• PROBLEM: Show each line of the records in which the word "frameShape" occurs.

LISTED ENTRIES section start

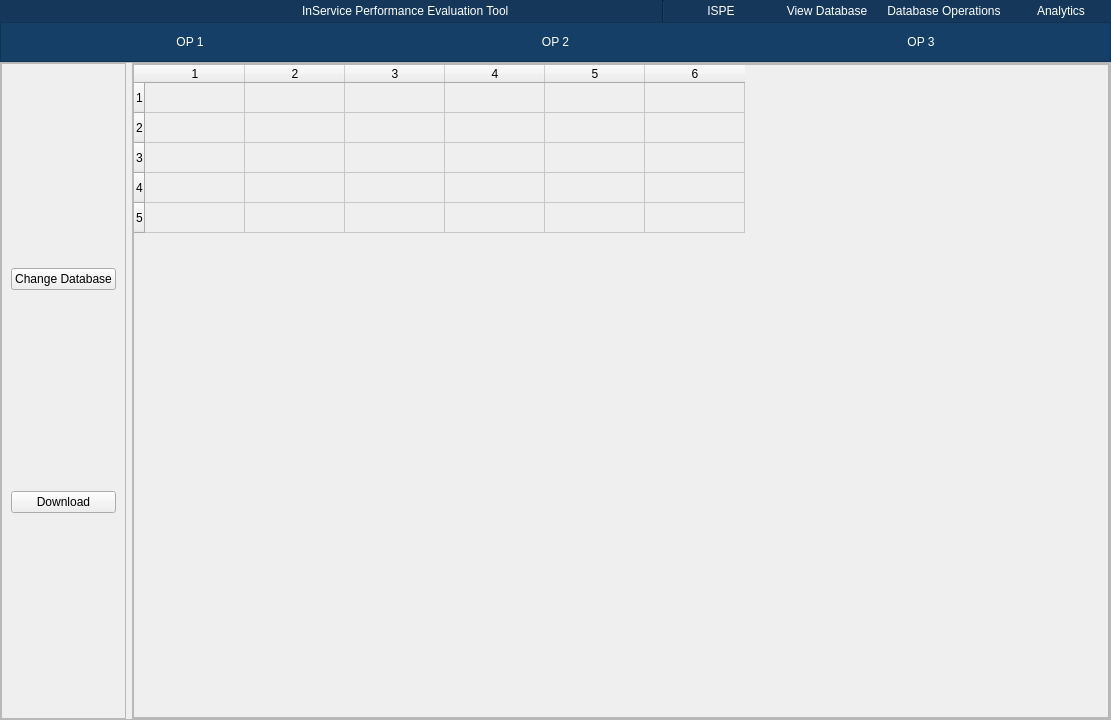
Above: UI/designer_files/mainWindow.ui from nirupam52/TxDOT-Project before the change. Below: the same form after it.
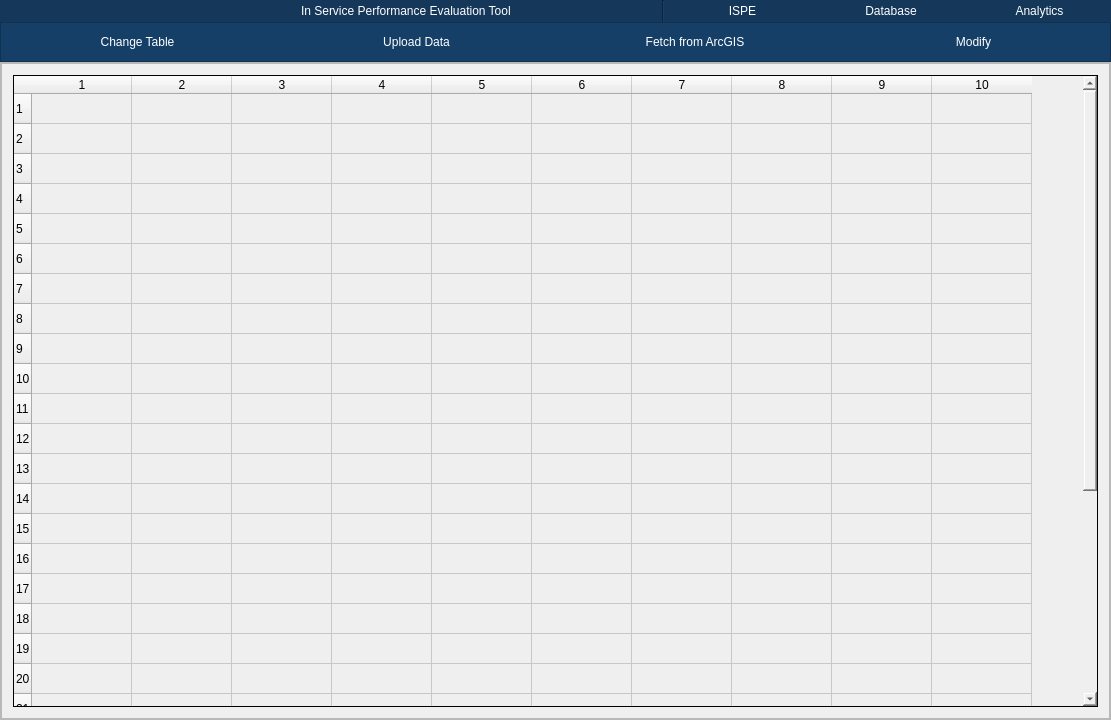
That is the form after the change. The open tabs and pages were chosen to show the change. Icons and pictures are not drawn.

Commit message: table creation, file upload;UI changes- db sec

The edit to the form file:
```diff
--- a/UI/designer_files/mainWindow.ui
+++ b/UI/designer_files/mainWindow.ui
@@ -154,7 +154,7 @@
 font: 16pt &quot;Arial&quot;;</string>
             </property>
             <property name="text">
-             <string>InService Performance Evaluation Tool</string>
+             <string>In Service Performance Evaluation Tool</string>
             </property>
            </widget>
           </item>
@@ -206,17 +206,7 @@
           <item>
            <widget class="QPushButton" name="OP2">
             <property name="text">
-             <string>View Database</string>
-            </property>
-            <property name="flat">
-             <bool>true</bool>
-            </property>
-           </widget>
-          </item>
-          <item>
-           <widget class="QPushButton" name="OP3">
-            <property name="text">
-             <string>Database Operations</string>
+             <string>Database</string>
             </property>
             <property name="flat">
              <bool>true</bool>
@@ -394,10 +384,22 @@
            <enum>QFrame::Raised</enum>
           </property>
           <layout class="QHBoxLayout" name="horizontalLayout_8">
+           <property name="leftMargin">
+            <number>0</number>
+           </property>
+           <property name="topMargin">
+            <number>0</number>
+           </property>
+           <property name="rightMargin">
+            <number>0</number>
+           </property>
+           <property name="bottomMargin">
+            <number>0</number>
+           </property>
            <item>
             <widget class="QPushButton" name="pushButton_5">
              <property name="text">
-              <string>OP 1</string>
+              <string>Change Table</string>
              </property>
              <property name="flat">
               <bool>true</bool>
@@ -407,7 +409,7 @@
            <item>
             <widget class="QPushButton" name="pushButton_6">
              <property name="text">
-              <string>OP 2</string>
+              <string>Upload Data</string>
              </property>
              <property name="flat">
               <bool>true</bool>
@@ -417,7 +419,17 @@
            <item>
             <widget class="QPushButton" name="pushButton_7">
              <property name="text">
-              <string>OP 3</string>
+              <string>Fetch from ArcGIS</string>
+             </property>
+             <property name="flat">
+              <bool>true</bool>
+             </property>
+            </widget>
+           </item>
+           <item>
+            <widget class="QPushButton" name="pushButton_3">
+             <property name="text">
+              <string>Modify</string>
              </property>
              <property name="flat">
               <bool>true</bool>
@@ -448,44 +460,6 @@
            <property name="bottomMargin">
             <number>0</number>
            </property>
-           <item>
-            <widget class="QFrame" name="btn_frame">
-             <property name="minimumSize">
-              <size>
-               <width>100</width>
-               <height>0</height>
-              </size>
-             </property>
-             <property name="maximumSize">
-              <size>
-               <width>150</width>
-               <height>16777215</height>
-              </size>
-             </property>
-             <property name="frameShape">
-              <enum>QFrame::StyledPanel</enum>
-             </property>
-             <property name="frameShadow">
-              <enum>QFrame::Raised</enum>
-             </property>
-             <layout class="QVBoxLayout" name="verticalLayout_5">
-              <item>
-               <widget class="QPushButton" name="changeDb_btn">
-                <property name="text">
-                 <string>Change Database</string>
-                </property>
-               </widget>
-              </item>
-              <item>
-               <widget class="QPushButton" name="download_btn">
-                <property name="text">
-                 <string>Download</string>
-                </property>
-               </widget>
-              </item>
-             </layout>
-            </widget>
-           </item>
            <item>
             <widget class="QFrame" name="table_frame">
              <property name="frameShape">
@@ -496,30 +470,71 @@
              </property>
              <layout class="QVBoxLayout" name="verticalLayout_4">
               <property name="leftMargin">
-               <number>0</number>
+               <number>11</number>
               </property>
               <property name="topMargin">
-               <number>0</number>
+               <number>11</number>
               </property>
               <property name="rightMargin">
-               <number>0</number>
+               <number>11</number>
               </property>
               <property name="bottomMargin">
-               <number>0</number>
+               <number>11</number>
               </property>
               <item>
                <widget class="QTableWidget" name="tableWidget">
+                <property name="frameShape">
+                 <enum>QFrame::Box</enum>
+                </property>
+                <property name="frameShadow">
+                 <enum>QFrame::Plain</enum>
+                </property>
+                <property name="verticalScrollBarPolicy">
+                 <enum>Qt::ScrollBarAsNeeded</enum>
+                </property>
+                <property name="autoScroll">
+                 <bool>true</bool>
+                </property>
                 <property name="rowCount">
-                 <number>5</number>
+                 <number>30</number>
                 </property>
                 <property name="columnCount">
-                 <number>6</number>
+                 <number>10</number>
                 </property>
                 <row/>
                 <row/>
                 <row/>
                 <row/>
                 <row/>
+                <row/>
+                <row/>
+                <row/>
+                <row/>
+                <row/>
+                <row/>
+                <row/>
+                <row/>
+                <row/>
+                <row/>
+                <row/>
+                <row/>
+                <row/>
+                <row/>
+                <row/>
+                <row/>
+                <row/>
+                <row/>
+                <row/>
+                <row/>
+                <row/>
+                <row/>
+                <row/>
+                <row/>
+                <row/>
+                <column/>
+                <column/>
+                <column/>
+                <column/>
                 <column/>
                 <column/>
                 <column/>
```
Left out of the diff: 112 changed lines with no effect on the pictures. The commit also changes 3 other files.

LISTED ENTRIES section end

• EXPECTED ANSWER:
-             <property name="frameShape">
              <property name="frameShape">
+                <property name="frameShape">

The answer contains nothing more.